*Instructions to follow*. Filter the entries below, keeping only lines with the word "append".

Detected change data
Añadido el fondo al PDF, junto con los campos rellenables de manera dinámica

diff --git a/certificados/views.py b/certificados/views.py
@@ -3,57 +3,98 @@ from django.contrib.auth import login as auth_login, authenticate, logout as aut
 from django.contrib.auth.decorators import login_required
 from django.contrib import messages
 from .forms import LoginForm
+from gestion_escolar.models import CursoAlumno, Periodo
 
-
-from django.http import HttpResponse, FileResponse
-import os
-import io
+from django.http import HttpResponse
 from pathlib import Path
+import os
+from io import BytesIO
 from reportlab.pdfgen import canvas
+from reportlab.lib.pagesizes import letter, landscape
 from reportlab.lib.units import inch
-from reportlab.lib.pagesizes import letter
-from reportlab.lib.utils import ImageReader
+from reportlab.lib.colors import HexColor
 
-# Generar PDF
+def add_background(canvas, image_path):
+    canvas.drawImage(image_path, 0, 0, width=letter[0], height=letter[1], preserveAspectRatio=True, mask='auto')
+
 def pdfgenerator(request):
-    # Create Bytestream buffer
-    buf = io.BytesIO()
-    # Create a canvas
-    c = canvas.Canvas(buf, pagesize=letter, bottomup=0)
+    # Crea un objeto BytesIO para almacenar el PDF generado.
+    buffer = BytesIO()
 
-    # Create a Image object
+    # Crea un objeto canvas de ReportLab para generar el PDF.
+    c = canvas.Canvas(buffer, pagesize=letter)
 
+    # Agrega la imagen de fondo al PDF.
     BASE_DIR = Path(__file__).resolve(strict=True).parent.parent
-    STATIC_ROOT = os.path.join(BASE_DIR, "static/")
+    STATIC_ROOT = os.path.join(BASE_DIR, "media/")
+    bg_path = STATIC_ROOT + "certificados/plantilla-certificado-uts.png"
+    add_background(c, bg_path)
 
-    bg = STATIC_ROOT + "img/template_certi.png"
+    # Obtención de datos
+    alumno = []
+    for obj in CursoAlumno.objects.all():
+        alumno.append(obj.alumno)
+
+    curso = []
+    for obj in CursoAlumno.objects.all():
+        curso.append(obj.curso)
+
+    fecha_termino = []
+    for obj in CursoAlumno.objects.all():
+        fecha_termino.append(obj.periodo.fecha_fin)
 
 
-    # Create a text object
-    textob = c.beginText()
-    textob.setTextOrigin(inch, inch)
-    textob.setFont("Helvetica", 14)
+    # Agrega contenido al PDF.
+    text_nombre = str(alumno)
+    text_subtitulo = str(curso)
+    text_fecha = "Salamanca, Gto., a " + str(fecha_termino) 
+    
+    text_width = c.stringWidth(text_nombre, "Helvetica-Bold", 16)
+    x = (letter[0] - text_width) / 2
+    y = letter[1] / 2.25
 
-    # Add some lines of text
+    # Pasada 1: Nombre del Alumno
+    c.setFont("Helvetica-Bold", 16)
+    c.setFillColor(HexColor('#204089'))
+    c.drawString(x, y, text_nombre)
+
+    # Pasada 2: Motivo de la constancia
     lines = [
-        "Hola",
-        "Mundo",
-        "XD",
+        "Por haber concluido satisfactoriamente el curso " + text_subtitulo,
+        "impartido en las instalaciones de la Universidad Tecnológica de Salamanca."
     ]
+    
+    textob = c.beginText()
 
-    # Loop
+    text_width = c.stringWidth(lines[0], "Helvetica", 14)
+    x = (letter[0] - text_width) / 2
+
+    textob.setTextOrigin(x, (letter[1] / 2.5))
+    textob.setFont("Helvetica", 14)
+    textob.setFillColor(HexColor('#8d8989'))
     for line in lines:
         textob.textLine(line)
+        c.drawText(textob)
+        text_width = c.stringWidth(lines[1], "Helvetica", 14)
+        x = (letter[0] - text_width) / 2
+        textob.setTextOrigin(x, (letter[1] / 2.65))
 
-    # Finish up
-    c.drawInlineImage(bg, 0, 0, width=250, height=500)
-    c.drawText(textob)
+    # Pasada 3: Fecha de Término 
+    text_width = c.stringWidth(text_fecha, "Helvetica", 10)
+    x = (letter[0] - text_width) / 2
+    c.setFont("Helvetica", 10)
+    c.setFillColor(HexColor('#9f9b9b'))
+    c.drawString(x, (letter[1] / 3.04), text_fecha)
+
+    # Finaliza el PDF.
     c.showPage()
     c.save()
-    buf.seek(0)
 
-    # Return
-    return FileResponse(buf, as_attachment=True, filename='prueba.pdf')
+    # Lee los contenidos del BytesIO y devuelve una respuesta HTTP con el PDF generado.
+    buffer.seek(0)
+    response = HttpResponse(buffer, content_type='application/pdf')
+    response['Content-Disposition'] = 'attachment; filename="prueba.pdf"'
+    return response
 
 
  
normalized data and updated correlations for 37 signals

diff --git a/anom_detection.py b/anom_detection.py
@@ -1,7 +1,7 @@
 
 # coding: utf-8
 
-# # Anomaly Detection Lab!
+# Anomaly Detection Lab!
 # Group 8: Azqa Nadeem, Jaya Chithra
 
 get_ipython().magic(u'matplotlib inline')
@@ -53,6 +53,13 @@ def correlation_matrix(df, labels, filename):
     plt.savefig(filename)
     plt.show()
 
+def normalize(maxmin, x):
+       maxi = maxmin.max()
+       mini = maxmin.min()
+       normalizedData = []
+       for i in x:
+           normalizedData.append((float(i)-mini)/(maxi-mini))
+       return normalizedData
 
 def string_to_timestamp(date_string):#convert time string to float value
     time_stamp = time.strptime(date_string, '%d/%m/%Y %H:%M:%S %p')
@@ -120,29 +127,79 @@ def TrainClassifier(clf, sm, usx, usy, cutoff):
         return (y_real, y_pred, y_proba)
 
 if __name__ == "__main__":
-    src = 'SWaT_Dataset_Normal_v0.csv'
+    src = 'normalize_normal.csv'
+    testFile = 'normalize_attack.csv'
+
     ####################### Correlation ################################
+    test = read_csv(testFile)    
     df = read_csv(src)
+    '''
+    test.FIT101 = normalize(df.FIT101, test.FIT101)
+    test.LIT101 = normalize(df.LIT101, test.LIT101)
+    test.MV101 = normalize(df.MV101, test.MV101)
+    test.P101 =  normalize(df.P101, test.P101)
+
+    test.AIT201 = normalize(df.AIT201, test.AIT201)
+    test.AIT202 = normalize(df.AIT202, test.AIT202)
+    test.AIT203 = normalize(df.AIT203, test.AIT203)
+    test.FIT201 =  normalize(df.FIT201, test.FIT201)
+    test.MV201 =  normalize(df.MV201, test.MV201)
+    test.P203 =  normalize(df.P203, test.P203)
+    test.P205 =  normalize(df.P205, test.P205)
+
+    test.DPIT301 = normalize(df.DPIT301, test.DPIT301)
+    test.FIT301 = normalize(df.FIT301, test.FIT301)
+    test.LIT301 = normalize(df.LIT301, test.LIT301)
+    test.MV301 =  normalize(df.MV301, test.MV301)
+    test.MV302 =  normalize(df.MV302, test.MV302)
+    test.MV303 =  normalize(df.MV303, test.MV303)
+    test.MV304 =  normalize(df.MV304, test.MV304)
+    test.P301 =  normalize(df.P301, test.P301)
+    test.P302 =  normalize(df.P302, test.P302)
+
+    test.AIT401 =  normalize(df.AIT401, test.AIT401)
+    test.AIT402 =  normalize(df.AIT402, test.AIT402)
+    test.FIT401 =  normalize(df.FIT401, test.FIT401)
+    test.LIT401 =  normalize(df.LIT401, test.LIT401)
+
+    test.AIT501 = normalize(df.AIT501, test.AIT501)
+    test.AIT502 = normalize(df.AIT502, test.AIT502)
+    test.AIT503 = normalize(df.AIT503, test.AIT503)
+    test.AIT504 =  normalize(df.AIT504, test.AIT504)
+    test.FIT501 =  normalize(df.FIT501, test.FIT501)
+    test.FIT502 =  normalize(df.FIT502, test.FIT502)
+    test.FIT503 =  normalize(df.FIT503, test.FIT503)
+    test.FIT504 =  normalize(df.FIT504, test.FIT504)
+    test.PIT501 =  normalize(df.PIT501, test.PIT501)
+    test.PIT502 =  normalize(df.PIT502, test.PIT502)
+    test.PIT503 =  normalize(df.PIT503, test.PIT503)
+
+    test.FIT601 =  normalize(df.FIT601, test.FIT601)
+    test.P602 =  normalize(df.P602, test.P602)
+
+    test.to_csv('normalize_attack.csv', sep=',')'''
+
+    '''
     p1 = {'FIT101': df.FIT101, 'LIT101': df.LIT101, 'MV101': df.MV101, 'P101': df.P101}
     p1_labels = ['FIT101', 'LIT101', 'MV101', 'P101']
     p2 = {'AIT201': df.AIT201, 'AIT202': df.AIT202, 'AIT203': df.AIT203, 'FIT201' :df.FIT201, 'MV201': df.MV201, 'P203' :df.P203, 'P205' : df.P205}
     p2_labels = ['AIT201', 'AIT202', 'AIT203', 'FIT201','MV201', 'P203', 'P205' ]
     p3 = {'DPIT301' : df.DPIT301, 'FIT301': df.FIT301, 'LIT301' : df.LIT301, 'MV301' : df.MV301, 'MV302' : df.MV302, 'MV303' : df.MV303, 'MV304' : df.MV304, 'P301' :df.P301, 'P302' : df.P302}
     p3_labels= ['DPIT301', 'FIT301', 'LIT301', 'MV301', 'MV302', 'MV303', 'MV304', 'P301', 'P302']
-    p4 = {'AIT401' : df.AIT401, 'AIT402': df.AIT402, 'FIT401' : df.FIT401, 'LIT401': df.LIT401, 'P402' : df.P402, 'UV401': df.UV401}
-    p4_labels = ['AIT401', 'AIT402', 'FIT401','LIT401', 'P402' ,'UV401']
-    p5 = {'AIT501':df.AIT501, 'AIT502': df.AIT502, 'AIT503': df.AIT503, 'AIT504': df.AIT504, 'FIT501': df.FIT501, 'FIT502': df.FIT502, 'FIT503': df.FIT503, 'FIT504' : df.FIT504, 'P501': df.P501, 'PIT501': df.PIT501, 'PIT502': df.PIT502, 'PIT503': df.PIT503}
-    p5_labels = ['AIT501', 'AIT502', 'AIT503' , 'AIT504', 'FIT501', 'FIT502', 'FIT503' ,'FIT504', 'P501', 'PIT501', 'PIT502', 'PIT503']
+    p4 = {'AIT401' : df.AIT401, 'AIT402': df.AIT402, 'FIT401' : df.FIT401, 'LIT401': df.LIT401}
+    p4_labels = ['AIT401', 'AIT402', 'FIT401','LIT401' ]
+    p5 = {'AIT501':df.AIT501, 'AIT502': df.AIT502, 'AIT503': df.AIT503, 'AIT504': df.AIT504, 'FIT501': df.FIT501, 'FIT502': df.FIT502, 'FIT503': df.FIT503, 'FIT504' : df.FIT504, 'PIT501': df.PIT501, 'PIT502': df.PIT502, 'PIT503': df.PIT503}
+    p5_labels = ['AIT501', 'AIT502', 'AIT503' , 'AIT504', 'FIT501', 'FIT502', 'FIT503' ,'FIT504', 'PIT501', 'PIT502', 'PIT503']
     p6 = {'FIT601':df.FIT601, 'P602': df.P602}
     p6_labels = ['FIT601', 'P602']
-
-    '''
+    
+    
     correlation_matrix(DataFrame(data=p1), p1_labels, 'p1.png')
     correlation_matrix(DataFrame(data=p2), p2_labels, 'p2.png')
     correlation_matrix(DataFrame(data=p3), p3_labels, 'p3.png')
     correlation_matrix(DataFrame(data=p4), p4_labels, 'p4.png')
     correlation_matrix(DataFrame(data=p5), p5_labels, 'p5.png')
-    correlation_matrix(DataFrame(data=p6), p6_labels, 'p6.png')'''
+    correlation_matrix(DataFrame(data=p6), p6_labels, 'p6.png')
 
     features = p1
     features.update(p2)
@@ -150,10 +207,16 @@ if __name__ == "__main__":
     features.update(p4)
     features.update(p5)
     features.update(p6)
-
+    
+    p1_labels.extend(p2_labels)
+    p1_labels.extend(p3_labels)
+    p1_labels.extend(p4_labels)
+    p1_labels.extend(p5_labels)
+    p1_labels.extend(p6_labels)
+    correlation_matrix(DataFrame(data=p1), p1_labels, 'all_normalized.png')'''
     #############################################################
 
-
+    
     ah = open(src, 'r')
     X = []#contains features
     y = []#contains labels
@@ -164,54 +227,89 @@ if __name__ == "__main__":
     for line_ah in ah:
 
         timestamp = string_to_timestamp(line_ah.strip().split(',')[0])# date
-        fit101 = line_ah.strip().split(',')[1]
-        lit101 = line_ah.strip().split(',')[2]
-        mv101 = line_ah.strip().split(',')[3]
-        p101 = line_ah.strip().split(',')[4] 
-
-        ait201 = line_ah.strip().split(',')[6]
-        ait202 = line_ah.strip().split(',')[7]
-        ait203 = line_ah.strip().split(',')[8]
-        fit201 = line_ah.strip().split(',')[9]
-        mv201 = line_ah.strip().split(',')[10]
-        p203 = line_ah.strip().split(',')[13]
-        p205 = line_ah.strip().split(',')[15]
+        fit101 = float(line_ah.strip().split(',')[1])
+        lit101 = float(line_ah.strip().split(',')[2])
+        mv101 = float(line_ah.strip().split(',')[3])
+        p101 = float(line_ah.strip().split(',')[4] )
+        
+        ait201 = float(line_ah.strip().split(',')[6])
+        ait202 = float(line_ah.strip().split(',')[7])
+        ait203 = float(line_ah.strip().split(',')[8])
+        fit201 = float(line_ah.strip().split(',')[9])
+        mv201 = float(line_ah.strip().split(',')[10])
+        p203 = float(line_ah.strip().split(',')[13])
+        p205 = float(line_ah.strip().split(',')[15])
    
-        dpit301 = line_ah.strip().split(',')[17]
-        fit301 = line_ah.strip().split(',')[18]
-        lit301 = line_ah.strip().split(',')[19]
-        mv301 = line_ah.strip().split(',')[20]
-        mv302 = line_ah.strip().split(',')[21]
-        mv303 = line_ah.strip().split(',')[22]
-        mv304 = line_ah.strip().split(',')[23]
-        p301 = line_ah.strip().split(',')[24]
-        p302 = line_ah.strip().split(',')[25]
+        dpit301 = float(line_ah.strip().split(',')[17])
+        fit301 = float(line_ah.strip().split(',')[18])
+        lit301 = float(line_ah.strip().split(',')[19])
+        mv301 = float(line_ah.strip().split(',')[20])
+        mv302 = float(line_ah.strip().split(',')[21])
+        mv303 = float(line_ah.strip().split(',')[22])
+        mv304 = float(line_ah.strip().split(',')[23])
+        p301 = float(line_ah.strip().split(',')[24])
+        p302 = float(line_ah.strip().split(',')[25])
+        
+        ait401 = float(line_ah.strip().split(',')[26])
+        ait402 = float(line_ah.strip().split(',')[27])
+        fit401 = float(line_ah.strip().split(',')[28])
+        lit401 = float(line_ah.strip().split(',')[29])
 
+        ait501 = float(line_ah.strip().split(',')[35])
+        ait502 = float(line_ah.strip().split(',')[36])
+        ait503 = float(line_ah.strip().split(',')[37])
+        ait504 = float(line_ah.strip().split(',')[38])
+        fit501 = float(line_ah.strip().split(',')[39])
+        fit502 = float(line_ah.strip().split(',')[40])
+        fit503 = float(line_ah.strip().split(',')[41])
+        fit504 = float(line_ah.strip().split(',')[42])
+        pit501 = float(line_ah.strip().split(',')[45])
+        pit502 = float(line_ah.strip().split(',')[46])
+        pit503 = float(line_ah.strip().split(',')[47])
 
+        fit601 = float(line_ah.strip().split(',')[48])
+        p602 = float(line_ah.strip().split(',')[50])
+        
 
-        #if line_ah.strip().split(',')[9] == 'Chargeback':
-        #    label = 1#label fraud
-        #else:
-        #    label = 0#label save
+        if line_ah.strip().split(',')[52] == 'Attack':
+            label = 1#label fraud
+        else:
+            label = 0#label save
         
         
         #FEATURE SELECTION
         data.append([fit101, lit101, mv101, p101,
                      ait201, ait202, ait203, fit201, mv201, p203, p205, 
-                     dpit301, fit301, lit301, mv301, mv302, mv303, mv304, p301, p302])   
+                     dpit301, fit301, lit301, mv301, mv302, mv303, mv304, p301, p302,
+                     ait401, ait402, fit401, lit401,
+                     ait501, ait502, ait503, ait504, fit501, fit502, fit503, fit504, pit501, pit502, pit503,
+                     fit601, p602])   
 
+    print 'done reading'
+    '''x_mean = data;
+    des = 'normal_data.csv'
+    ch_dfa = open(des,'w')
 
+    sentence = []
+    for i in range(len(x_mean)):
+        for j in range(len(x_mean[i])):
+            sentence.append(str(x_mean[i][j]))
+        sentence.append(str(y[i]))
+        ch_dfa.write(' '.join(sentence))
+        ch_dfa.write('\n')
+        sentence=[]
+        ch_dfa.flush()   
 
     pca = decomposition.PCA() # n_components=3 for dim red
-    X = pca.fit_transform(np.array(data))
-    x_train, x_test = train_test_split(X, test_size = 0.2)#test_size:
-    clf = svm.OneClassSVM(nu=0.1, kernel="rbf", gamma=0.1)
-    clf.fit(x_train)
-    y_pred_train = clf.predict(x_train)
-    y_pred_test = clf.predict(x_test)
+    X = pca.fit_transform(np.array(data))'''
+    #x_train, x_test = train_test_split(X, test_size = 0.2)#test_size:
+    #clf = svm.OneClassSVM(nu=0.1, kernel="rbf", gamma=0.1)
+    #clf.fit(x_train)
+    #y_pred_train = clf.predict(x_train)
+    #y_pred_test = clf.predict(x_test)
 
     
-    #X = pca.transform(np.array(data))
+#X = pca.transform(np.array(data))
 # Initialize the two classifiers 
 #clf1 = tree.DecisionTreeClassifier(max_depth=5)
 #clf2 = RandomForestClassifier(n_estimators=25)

*The answer*.
+        alumno.append(obj.alumno)
+        curso.append(obj.curso)
+        fecha_termino.append(obj.periodo.fecha_fin)
+           normalizedData.append((float(i)-mini)/(maxi-mini))
         data.append([fit101, lit101, mv101, p101,
+            sentence.append(str(x_mean[i][j]))
+        sentence.append(str(y[i]))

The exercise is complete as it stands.